HMP Guys Marsh ‘failing in almost every area’
Guys Marsh prison is ‘failing in almost every area’, the HM Inspectorate of Prisons has warned. In an alarming report, inspectors concluded that the Category B prison in Dorset, which is designed to hold 518 men but currently houses 557, is dangerously violent, under-staffed and under-resourced.
The inspection followed a November 2014 report which described the institution as a ‘prison in crisis’. Despite the appointment of a new governor, chief inspector Peter Clarke said managers and staff in the prison ‘had all but lost control’. Three men had lost their lives through suicide between the two inspections.
According to the report, Guys Marsh is dangerously unsafe. Over a quarter of prisoners surveyed said they did not feel safe at the time of inspection, while over half had felt unsafe at some point during their time there. The report details how the degree of violence has led to several prisoners ‘seeking sanctuary or self-isolating for their own protection’. The inspectorate reported that minimal effort has been made to improve safety.

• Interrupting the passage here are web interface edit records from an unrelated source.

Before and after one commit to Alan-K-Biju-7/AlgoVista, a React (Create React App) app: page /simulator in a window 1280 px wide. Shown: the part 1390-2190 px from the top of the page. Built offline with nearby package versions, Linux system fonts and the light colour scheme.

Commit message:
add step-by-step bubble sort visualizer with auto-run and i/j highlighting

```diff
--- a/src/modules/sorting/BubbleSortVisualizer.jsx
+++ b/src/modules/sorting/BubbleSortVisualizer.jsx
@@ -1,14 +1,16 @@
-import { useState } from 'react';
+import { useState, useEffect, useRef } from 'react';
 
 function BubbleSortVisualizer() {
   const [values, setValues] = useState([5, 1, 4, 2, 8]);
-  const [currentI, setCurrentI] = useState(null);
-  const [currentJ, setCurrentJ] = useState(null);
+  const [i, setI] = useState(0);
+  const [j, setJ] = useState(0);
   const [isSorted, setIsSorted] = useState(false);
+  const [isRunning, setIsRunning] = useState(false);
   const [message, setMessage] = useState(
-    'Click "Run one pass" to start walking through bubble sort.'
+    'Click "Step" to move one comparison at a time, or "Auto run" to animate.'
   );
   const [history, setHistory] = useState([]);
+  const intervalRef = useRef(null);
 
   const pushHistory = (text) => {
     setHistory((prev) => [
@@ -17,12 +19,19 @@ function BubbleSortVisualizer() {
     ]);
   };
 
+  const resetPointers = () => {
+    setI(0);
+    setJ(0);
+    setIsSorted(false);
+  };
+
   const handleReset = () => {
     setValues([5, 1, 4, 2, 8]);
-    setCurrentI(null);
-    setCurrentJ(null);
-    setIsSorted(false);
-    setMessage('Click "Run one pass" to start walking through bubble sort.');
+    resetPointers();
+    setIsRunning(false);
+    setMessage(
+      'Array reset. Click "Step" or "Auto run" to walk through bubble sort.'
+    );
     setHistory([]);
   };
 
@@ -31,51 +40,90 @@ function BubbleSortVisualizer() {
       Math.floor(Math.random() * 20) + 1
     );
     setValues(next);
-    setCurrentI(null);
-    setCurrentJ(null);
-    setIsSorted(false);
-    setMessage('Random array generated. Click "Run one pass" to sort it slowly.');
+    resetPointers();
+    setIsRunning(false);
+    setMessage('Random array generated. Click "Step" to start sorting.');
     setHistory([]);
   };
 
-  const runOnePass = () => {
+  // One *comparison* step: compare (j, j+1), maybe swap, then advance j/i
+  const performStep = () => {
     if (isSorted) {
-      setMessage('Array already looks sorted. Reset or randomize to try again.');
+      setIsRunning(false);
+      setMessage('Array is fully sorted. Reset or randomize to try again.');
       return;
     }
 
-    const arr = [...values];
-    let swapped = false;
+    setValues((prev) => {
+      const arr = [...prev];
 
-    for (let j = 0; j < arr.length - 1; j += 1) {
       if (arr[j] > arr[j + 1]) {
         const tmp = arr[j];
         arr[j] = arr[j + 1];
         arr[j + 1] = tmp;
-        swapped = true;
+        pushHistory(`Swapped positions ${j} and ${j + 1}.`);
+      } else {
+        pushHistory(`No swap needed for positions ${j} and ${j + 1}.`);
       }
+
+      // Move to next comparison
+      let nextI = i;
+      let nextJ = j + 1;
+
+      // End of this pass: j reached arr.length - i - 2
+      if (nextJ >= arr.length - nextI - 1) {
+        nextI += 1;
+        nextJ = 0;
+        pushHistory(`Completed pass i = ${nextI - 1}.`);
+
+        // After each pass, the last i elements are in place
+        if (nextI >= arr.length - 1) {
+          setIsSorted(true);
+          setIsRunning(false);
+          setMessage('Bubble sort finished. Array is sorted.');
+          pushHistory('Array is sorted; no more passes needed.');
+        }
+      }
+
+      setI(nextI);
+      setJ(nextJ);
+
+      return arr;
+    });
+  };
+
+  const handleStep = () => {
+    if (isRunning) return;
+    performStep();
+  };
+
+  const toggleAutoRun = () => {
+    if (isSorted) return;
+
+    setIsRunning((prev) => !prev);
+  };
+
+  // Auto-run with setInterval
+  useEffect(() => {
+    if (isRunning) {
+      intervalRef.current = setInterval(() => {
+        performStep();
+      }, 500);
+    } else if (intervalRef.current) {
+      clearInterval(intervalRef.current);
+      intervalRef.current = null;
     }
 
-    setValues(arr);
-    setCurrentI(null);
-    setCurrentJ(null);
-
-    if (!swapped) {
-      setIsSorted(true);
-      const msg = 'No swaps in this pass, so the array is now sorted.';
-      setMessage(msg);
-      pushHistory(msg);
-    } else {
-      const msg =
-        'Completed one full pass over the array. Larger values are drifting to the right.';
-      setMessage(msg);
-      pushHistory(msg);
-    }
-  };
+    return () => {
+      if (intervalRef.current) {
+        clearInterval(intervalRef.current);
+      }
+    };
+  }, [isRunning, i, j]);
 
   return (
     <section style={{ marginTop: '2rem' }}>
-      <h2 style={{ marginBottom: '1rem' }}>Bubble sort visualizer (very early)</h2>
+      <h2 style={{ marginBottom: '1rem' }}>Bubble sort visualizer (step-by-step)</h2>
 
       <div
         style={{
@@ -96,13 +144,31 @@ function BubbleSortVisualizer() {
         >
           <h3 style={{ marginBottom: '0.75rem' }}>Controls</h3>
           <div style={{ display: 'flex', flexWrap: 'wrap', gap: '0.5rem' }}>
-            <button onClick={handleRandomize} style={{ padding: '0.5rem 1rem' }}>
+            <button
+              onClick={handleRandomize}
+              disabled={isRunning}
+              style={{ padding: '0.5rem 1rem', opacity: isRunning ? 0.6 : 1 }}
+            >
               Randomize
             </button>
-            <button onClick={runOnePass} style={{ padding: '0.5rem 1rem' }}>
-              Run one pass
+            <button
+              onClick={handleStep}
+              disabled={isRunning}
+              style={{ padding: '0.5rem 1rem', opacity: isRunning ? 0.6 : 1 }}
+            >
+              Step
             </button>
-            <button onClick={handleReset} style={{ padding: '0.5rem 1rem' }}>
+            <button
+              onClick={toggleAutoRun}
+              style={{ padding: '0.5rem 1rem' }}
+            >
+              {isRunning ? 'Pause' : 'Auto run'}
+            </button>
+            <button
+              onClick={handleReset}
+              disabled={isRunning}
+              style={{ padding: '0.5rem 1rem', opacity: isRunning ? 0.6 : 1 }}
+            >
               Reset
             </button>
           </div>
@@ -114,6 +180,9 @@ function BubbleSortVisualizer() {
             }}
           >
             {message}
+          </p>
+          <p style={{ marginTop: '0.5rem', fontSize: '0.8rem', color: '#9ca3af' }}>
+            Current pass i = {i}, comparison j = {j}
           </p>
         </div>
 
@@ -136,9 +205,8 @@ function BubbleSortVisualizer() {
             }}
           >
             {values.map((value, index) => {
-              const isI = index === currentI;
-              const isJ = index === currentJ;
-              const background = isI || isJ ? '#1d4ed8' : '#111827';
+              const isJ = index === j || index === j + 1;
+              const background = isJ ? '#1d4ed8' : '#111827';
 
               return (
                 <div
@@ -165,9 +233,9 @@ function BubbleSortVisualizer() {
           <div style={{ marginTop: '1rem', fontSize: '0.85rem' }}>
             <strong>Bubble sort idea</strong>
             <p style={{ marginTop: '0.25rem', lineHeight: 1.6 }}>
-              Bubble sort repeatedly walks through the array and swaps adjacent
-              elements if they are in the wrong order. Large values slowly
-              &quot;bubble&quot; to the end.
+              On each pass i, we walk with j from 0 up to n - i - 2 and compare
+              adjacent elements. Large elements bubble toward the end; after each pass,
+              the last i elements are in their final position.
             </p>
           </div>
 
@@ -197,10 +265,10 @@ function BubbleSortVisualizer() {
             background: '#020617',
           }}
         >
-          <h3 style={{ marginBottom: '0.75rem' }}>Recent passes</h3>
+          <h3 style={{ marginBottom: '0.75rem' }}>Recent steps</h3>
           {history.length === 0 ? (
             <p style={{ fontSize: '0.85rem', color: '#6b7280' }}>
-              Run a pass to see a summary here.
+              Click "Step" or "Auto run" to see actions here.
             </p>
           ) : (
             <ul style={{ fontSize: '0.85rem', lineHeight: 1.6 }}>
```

The report, published on Tuesday, identified debt and drug availability as principal causes of the violence, with almost three-quarters of prisoners (74%) surveyed claiming it was easy to acquire illegal drugs. Almost a quarter said they had developed a drug problem in the prison, which was given six months’ notice of the inspection.
Guys Marsh, officially a training and resettlement institution, had just one prisoner out on temporary license at the time of inspection. Few inmates were released with sustainable housing or adequate training arrangements. The prison is dirty, with serious shortages in essentials such as bedding, hot water and clothing.
The report represents the latest in a lengthy line of concerning inspections. Reports this year on HMP Swinfen Hall and HMP Featherstone also raised concerns about violence, under-staffing and self-isolation. Guys Marsh has been the subject of several well publicised cases of disorder in recent months. Images of prisoners drinking, taking drugs and eating takeaway food surfaced on Facebook in November. Later, in March this year, a protesting inmate set fire to his clothes, causing a roof fire and an evacuation affecting dozens.
Additional resources and an additional 18 prison officer posts have been promised to tackle the issues identified in the report.
Piers is presently working for a charity which promotes children's rights. He was online editor at Not Shut Up, a magazine celebrating prisoner creativity